» **DATA TO USE**
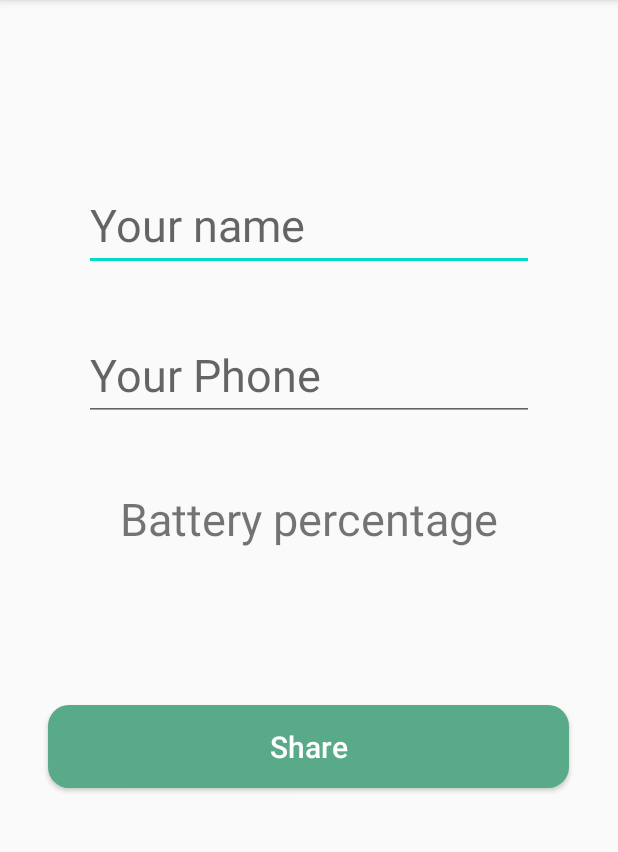
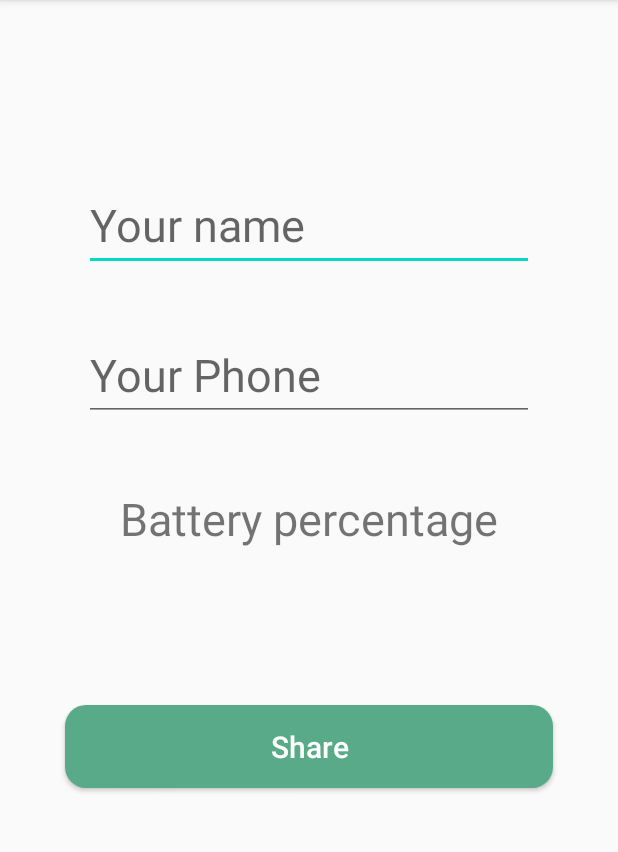
Before and after one commit to Ronny011/mobile_app, an Android app: the screen it shows after launch (MainActivity), on a phone screen of 412 x 824 dp, the part 84-936 px from its top. Run offline under Robolectric (Android 15) with nearby library versions, the phone set to English and light mode, and no system bars.

Commit message:
Update activity_main.xml
button resize

```diff
--- a/app/src/main/res/layout/activity_main.xml
+++ b/app/src/main/res/layout/activity_main.xml
@@ -42,7 +42,7 @@
 
     <Button
         android:id="@+id/button"
-        android:layout_width="347dp"
+        android:layout_width="325dp"
         android:layout_height="55dp"
         android:layout_gravity="center_horizontal"
         android:layout_marginTop="470dp"
```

» **WHAT TO WORK ON**
Repeat the entries verbatim; no pictures.

» **RESPONSE AREA**
Before and after one commit to Ronny011/mobile_app, an Android app: the screen it shows after launch (MainActivity), on a phone screen of 412 x 824 dp, the part 84-936 px from its top. Run offline under Robolectric (Android 15) with nearby library versions, the phone set to English and light mode, and no system bars.

Commit message:
Update activity_main.xml
button resize

```diff
--- a/app/src/main/res/layout/activity_main.xml
+++ b/app/src/main/res/layout/activity_main.xml
@@ -42,7 +42,7 @@
 
     <Button
         android:id="@+id/button"
-        android:layout_width="347dp"
+        android:layout_width="325dp"
         android:layout_height="55dp"
         android:layout_gravity="center_horizontal"
         android:layout_marginTop="470dp"
```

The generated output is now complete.